Is It 'Economics and Psychology?' : The Case of Hyperbolic Discounting
The paper questions the methodology of "economics and psychology". It focuses on the case of hyperbolic discounting. Using some experimental results, I argue that the same sort of evidence which rejects the standard constant discount utility functions can just as easily reject hyperbolic discounting as well. Futhermore, a decision-making procedure based on similarity relation better explains the observations and is more intuitive. The paper concludes that combining "economics and psychology" requires opening the black box of decision-makers rather than modifying funcional forms.
(This abstract was borrowed from another version of this item.)
When requesting a correction, please mention this item's handle: RePEc:cla:levarc:7640. See general information about how to correct material in RePEc.
For technical questions regarding this item, or to correct its authors, title, abstract, bibliographic or download information, contact: (David K. Levine)
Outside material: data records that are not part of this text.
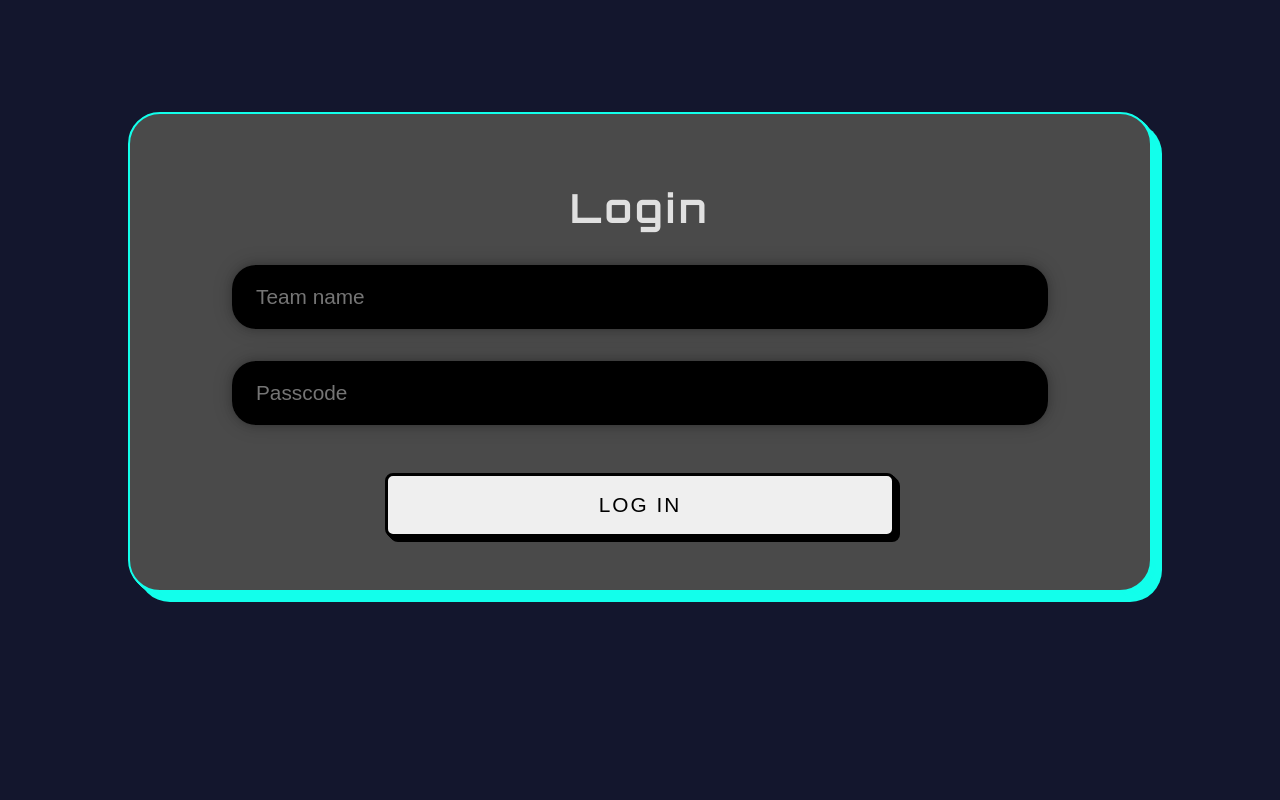
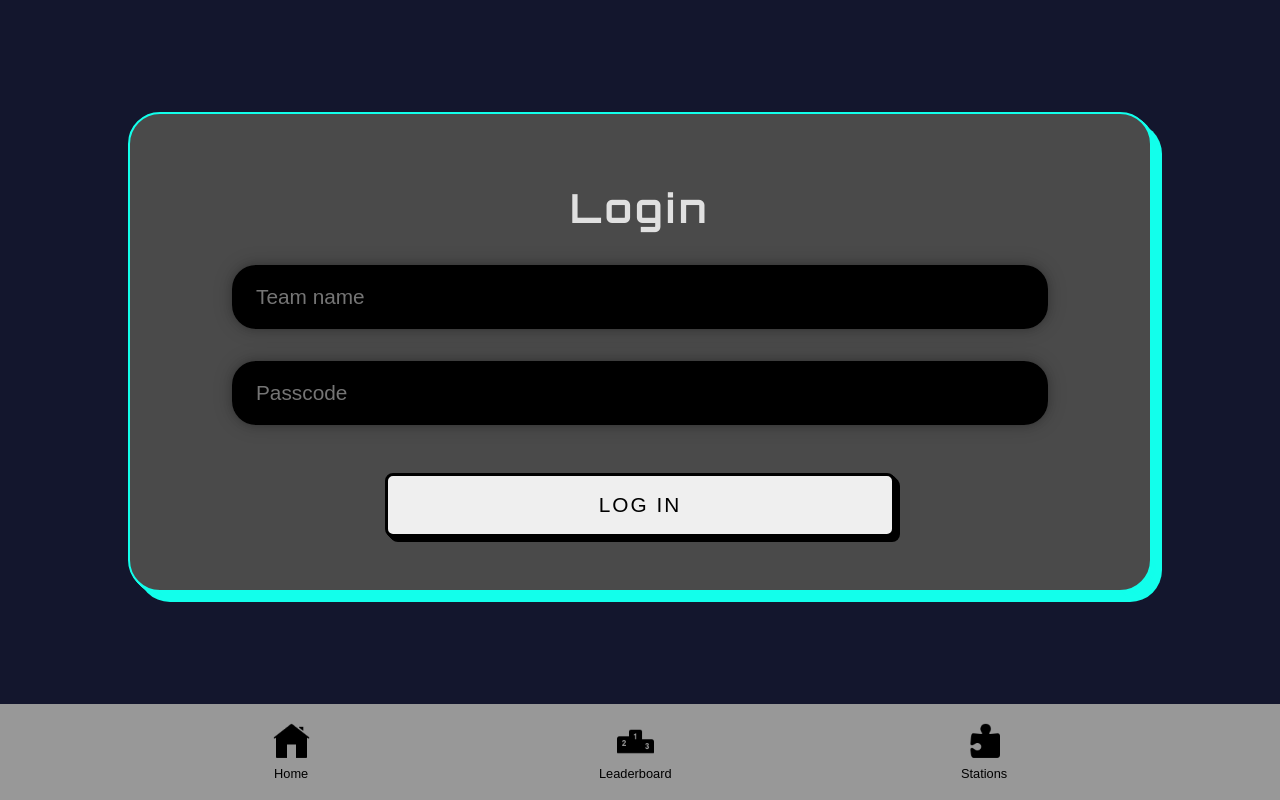
Before and after one commit to alicewilson17/sixty-escape-game, a React (Vite) app: page / in a window 1280 px wide. Built offline with nearby package versions, Linux system fonts and the light colour scheme; no server answers.

Commit message:
fix navbar stylign issues

```diff
--- a/src/App.jsx
+++ b/src/App.jsx
@@ -10,6 +10,29 @@ import SingleChallenge from "./Pages/SingleChallenge";
 
 function App() {
   const [isGameInProgress, setIsGameInProgress] = useState(false)
+  const [isKeyboardOpen, setIsKeyboardOpen] = useState(false);
+
+  useEffect(() => {
+    const handleFocusIn = (event) => {
+      const inputField = event.target;
+    if (inputField.tagName === "INPUT" || inputField.tagName === "TEXTAREA") {
+      inputField.scrollIntoView({ behavior: "smooth", block: "center" });
+    }
+      setIsKeyboardOpen(true); // Hide navbar when keyboard opens
+    };
+
+    const handleFocusOut = () => {
+      setIsKeyboardOpen(false); // Show navbar when keyboard closes
+    };
+
+    window.addEventListener("focusin", handleFocusIn);
+    window.addEventListener("focusout", handleFocusOut);
+
+    return () => {
+      window.removeEventListener("focusin", handleFocusIn);
+      window.removeEventListener("focusout", handleFocusOut);
+    };
+  }, []);
 
   //state for storing logged-in team data, get it from localStorage if it exists
   const [teamData, setTeamData] = useState(() => {
@@ -26,7 +49,8 @@ function App() {
 
   return (
     <div>
-
+      {/* only render the NavBar if a used is logged in and the keyboard is not open */}
+      <NavBar style={{ display: teamData && !isKeyboardOpen ? 'flex' : 'none' }} />
       <Routes>
         <Route path="/" element={!teamData ? (<Login setTeamData={setTeamData}/>) : <MissionHome teamData={teamData} setTeamData={setTeamData} setIsGameInProgress={setIsGameInProgress}/>} />
         <Route path="/challenges" element={<Challenges teamData={teamData} isGameInProgress={isGameInProgress}/>} />
--- a/src/Components/NavBar.jsx
+++ b/src/Components/NavBar.jsx
@@ -6,9 +6,9 @@ function NavBar() {
     <nav className='navbar'>
 <div className="navbar-items">
 
-                        <Link to = {"/"} className="navbar-link"><img className="icon" src="../../assets/icons/home.png"/><p className='icon-text'>Home</p></Link>
-                    <Link to = {"/leaderboard"} className="navbar-link"><img className="icon" src="../../assets/icons/leaderboard.png"/><p className='icon-text'>Leaderboard</p></Link>
-                    <Link to = {"/challenges"} className="navbar-link"><img className="icon" src="../../assets/icons/puzzle.png"/><p className='icon-text'>Stations</p></Link>
+                        <Link to = {"/"} className="navbar-link"><img className="icon" src="../../assets/icons/home.png" alt="home"/><p className='icon-text'>Home</p></Link>
+                    <Link to = {"/leaderboard"} className="navbar-link"><img className="icon" src="../../assets/icons/leaderboard.png" alt="leaderboard"/><p className='icon-text'>Leaderboard</p></Link>
+                    <Link to = {"/challenges"} className="navbar-link"><img className="icon" src="../../assets/icons/puzzle.png" alt="puzzle"/><p className='icon-text'>Stations</p></Link>
 
 
 
--- a/src/Pages/Challenges.jsx
+++ b/src/Pages/Challenges.jsx
@@ -94,7 +94,6 @@ function Challenges({ teamData, isGameInProgress }) {
   }
 return (
 <div className="challenges">
-      <NavBar />
       <h1>Stations</h1>
       {isGameInProgress ? (
         <>
--- a/src/Pages/LeaderBoard.jsx
+++ b/src/Pages/LeaderBoard.jsx
@@ -83,7 +83,7 @@ function LeaderBoard({ teamData }) {
 
   return (
     <>
-      <NavBar />
+
     <div className="leaderboard-container">
       <h1>Leaderboard</h1>
       <div className="leaderboard">
--- a/src/Pages/MissionHome.jsx
+++ b/src/Pages/MissionHome.jsx
@@ -5,8 +5,8 @@ import { auth } from "../../firebase";
 import { signOut } from "firebase/auth";
 
 function MissionHome({ teamData, setTeamData, setIsGameInProgress }) {
-  const startTime = new Date("October 4, 2024 10:00:00");
-  const endTime = new Date("October 4, 2024 12:00:00");
+  const startTime = new Date("October 8, 2024 10:00:00");
+  const endTime = new Date("October 8, 2024 12:00:00");
 
   async function handleSignOut() {
     try {
@@ -20,7 +20,7 @@ function MissionHome({ teamData, setTeamData, setIsGameInProgress }) {
 
   return (
     <>
-      <NavBar />
+
       <div className="mission-home">
         <div className="mission-header">
           <h1>Welcome, {teamData.team_name}</h1>
--- a/src/Pages/SingleChallenge.jsx
+++ b/src/Pages/SingleChallenge.jsx
@@ -62,7 +62,7 @@ function SingleChallenge({ teamData }) {
 
   return (
     <>
-      <NavBar />
+
       <div className="single-station-container">
         <div className="single-station">
           <h2 className="single-station-name">{station.name}</h2>
--- a/src/index.css
+++ b/src/index.css
@@ -190,10 +190,11 @@ border-radius: 0.5rem;
   background-color: #989898;
   position: fixed;
   bottom: 0;
+  left:0;
   width: 100%;
   height: 6rem;
  justify-content: center;
-  margin-top: 10rem;
+  z-index: 1000; /*ensures nav bar is always in front of other elements on the page*/
 }
 
 .navbar-items {
```
Also changed, not shown: 1 other file (tests, documents, lock files or other folders).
If references are entirely missing, you can add them using this form.